I won’t show convergence analytics here, but after doing our due diligence we can move on to looking at parameter estimates.
here("posts", "icar_gev", "results", "bym_results.csv") |>
read_csv() |>
mutate(
variable = str_c("<b>&", variable, ";</sub></b>") |>
str_replace("_", ";<sub>&")
) |>
gt() |>
tab_header(
title = "Our BYM2 hyperparameters point to a large degree of spatial variation"
) |>
fmt_markdown(
columns = variable
) |>
fmt_number(
columns = mean:rhat,
decimals = 3
) |>
fmt_number(

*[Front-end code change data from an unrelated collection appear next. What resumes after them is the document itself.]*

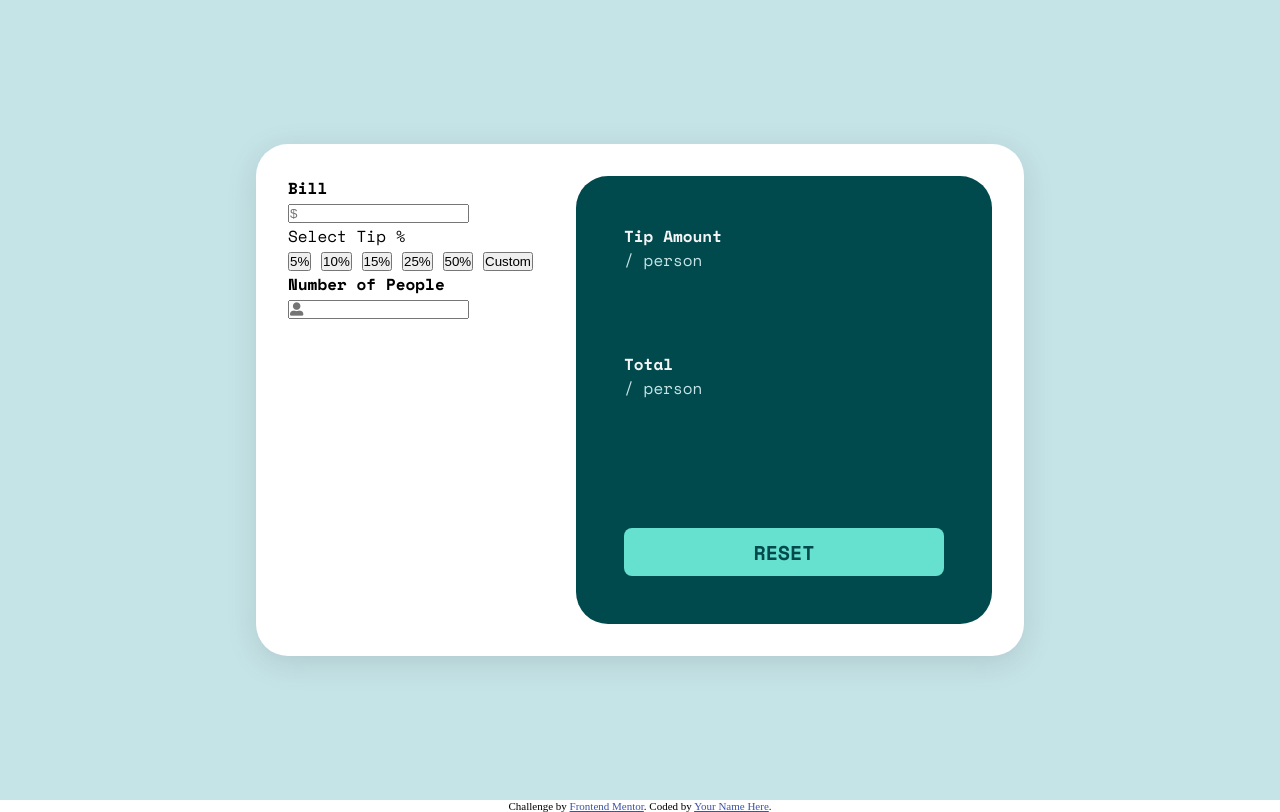
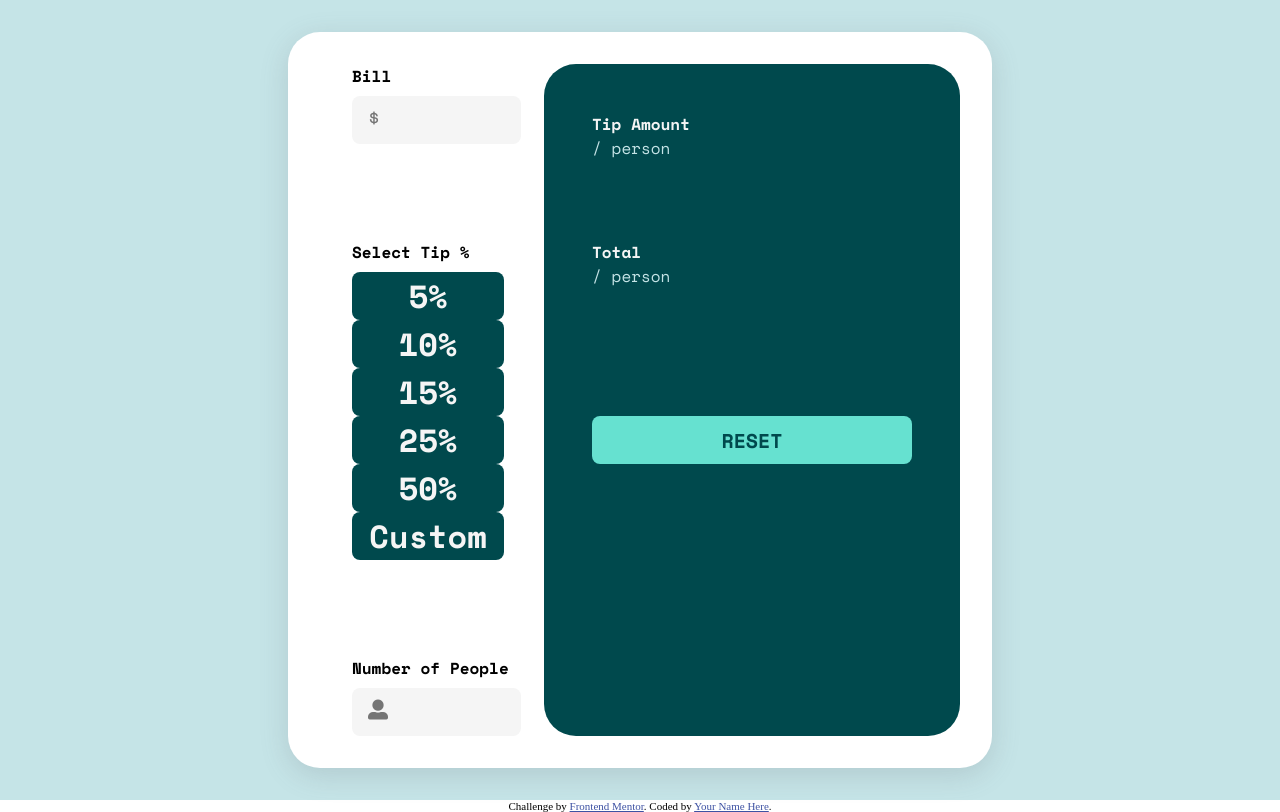
Before and after one commit to nagysandordominik/tipcalculator, a plain HTML site: page index.html in a window 1280 px wide. Drawn offline with nearby package versions, Linux system fonts and the light colour scheme.

Commit message:
inputs and buttons improved, need to figure out the second placeholders on the right side

```diff
--- a/index.html
+++ b/index.html
@@ -38,8 +38,8 @@
           </span>
         </div>
         <div class="tips">
-          Select Tip %
-          <span>
+          <h4>Select Tip %</h4>
+
 
           <button>5%</button>
           <button>10%</button>
@@ -48,7 +48,7 @@
           <button>50%</button>
           <button>Custom</button>
 
-          </span>
+
         </div>
         <div class="peoplenum">
           <span>
--- a/style.css
+++ b/style.css
@@ -15,10 +15,23 @@
   span{
     display: block;
 }
+input{
+  width: 88%;
+  height: 3rem;
+  background: hsla(189, 0%, 96%, 1);
+  border: none;
+  border-radius: 0.5rem;
+  font-family: 'Space Mono', monospace;
+}
+input::placeholder{
+  font-size: 20px;
+  padding-left: 1rem;
+
+}
   .dashboard {
     background: white;
     min-height: 50vh;
-    width: 60%;
+    width: 55%;
     border-radius: 2rem;
     display: flex;
     flex-direction: row;
@@ -29,9 +42,12 @@
       flex:1.5;
       align-items: center;
       text-align: left;
-      gap: 5rem;
       justify-content: space-evenly;
       flex-direction: column;
+      padding-left: 2rem;
+}
+.leftSide h4{
+  padding-bottom: 0.5rem;
 }
   .rightSide{
       flex:1;
@@ -42,12 +58,7 @@
   .rightSide h4{
   color:whitesmoke
 }
-input.empty {
-  font-family: FontAwesome;
-  font-style: normal;
-  font-weight: normal;
-  text-decoration: inherit;
-}
+
   .rightSide p{
   color: hsl(185, 41%, 84%)
 }
@@ -73,3 +84,20 @@ input.empty {
   margin: 3rem;
   gap: 5rem;
 }
+.bill{
+  margin-bottom: 6rem;
+}
+.tips{
+  margin-bottom: 6rem;
+}
+.tips button{
+  background: hsl(183, 100%, 15%);
+  width: 9.5rem;
+  height: 3rem;
+  color: whitesmoke;
+  border-radius: 0.5rem;
+  border: none;
+  font-family: 'Space Mono', monospace;
+  font-size: 2em;
+  font-weight: 700;
+}
```
Lines whose indentation alone changed are shown as unchanged.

columns = ess_bulk:ess_tail,
decimals = 0
) |>
tab_options(table.width = pct(100))
Our BYM2 hyperparameters point to a large degree of spatial variation | |||||||||
---|---|---|---|---|---|---|---|---|---|
variable | mean | median | sd | mad | q5 | q95 | rhat | ess_bulk | ess_tail |
σ_{ψ} |
0.072 | 0.072 | 0.001 | 0.001 | 0.070 | 0.074 | 1.012 | 137 | 387 |
μ_{ψ} |
2.133 | 2.133 | 0.001 | 0.001 | 2.131 | 2.135 | 1.001 | 5,029 | 3,417 |
ρ_{ψ} |
0.998 | 0.998 | 0.001 | 0.001 | 0.997 | 0.999 | 1.000 | 3,161 | 3,218 |
σ_{τ} |
0.102 | 0.102 | 0.002 | 0.002 | 0.098 | 0.106 | 1.015 | 381 | 973 |
μ_{τ} |
−0.923 | −0.923 | 0.001 | 0.001 | −0.926 | −0.921 | 1.000 | 4,130 | 3,507 |
ρ_{τ} |
0.997 | 0.998 | 0.001 | 0.001 | 0.996 | 0.999 | 1.001 | 3,192 | 2,903 |
σ_{φ} |
0.358 | 0.358 | 0.009 | 0.009 | 0.343 | 0.372 | 1.008 | 401 | 730 |
μ_{φ} |
0.341 | 0.341 | 0.004 | 0.004 | 0.335 | 0.347 | 1.001 | 3,728 | 3,049 |
ρ_{φ} |
0.996 | 0.997 | 0.001 | 0.001 | 0.994 | 0.998 | 1.002 | 1,995 | 2,677 |
σ_{γ} |
0.332 | 0.333 | 0.011 | 0.011 | 0.313 | 0.351 | 1.029 | 105 | 208 |
μ_{γ} |
1.438 | 1.438 | 0.012 | 0.012 | 1.419 | 1.458 | 1.001 | 2,517 | 3,053 |
ρ_{γ} |
0.996 | 0.996 | 0.002 | 0.001 | 0.993 | 0.998 | 1.000 | 3,823 | 2,875 |